START Dataset excerpts

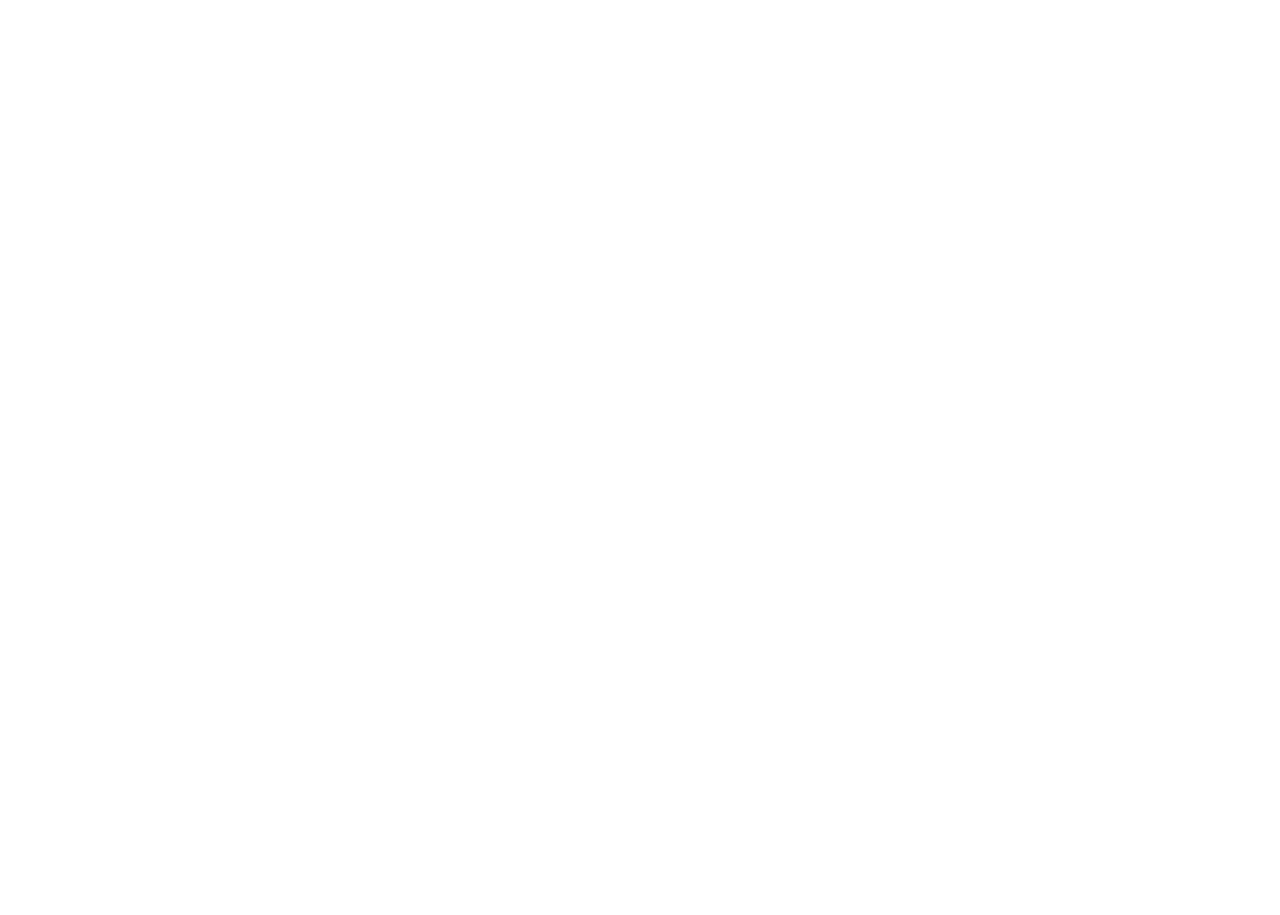
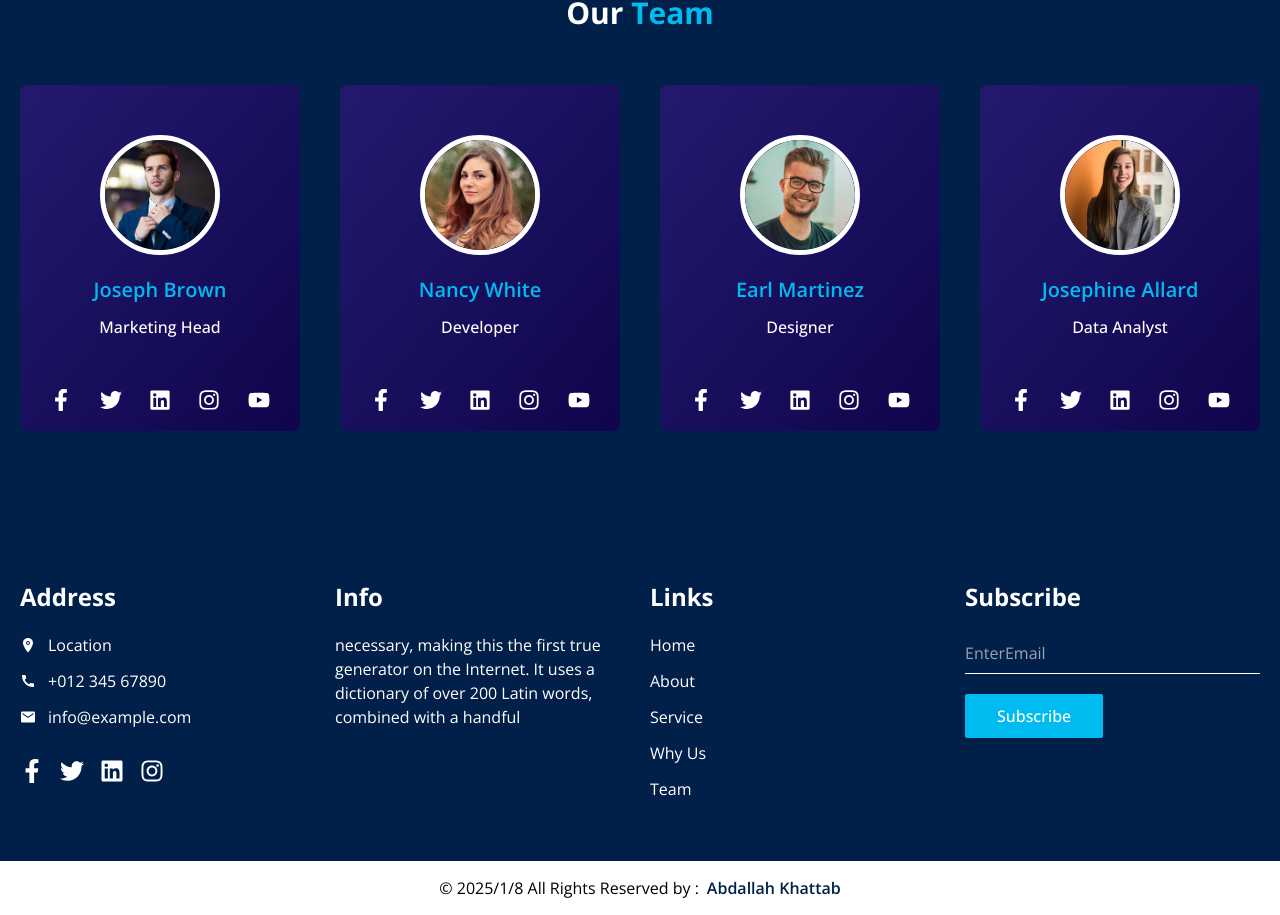
Before and after one commit to AbdallahKhattab11/Finexo_template, a React (Vite) app: page /team in a window 1280 px wide. Shown: the part 180-1095 px from the top of the page. Before the commit the page ends 800 px from the top, so only its background shows below. Built offline with nearby package versions, Linux system fonts and the light colour scheme.

Commit message:
added why us and team pages

```diff
--- a/src/pages/Team/Team.jsx
+++ b/src/pages/Team/Team.jsx
@@ -1,7 +1,14 @@
+import OurTeam from "../../components/OurTeam/OurTeam"
+import Footer from "../../components/Footer/Footer"
+import Info from "../../components/Info/Info"
 
 const Team = () => {
   return (
-    <div>Team</div>
+    <div>
+      <OurTeam />
+      <Info />
+      <Footer />
+    </div>
   )
 }
 
--- a/src/pages/WhyUs/WhyUs.jsx
+++ b/src/pages/WhyUs/WhyUs.jsx
@@ -1,7 +1,14 @@
+import WhyChooseUs from "../../components/WhyChooseUs/WhyChooseUs"
+import Info from "../../components/Info/Info"
+import Footer from "../../components/Footer/Footer"
 
 const WhyUs = () => {
   return (
-    <div>WhyUs</div>
+    <div>
+      <WhyChooseUs />
+      <Info />
+      <Footer />
+    </div>
   )
 }
 
```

END Dataset excerpts

Assignment
Count of lines in the data above that contain the string "WhyChooseUs": give this number and no other words.

Solution below
2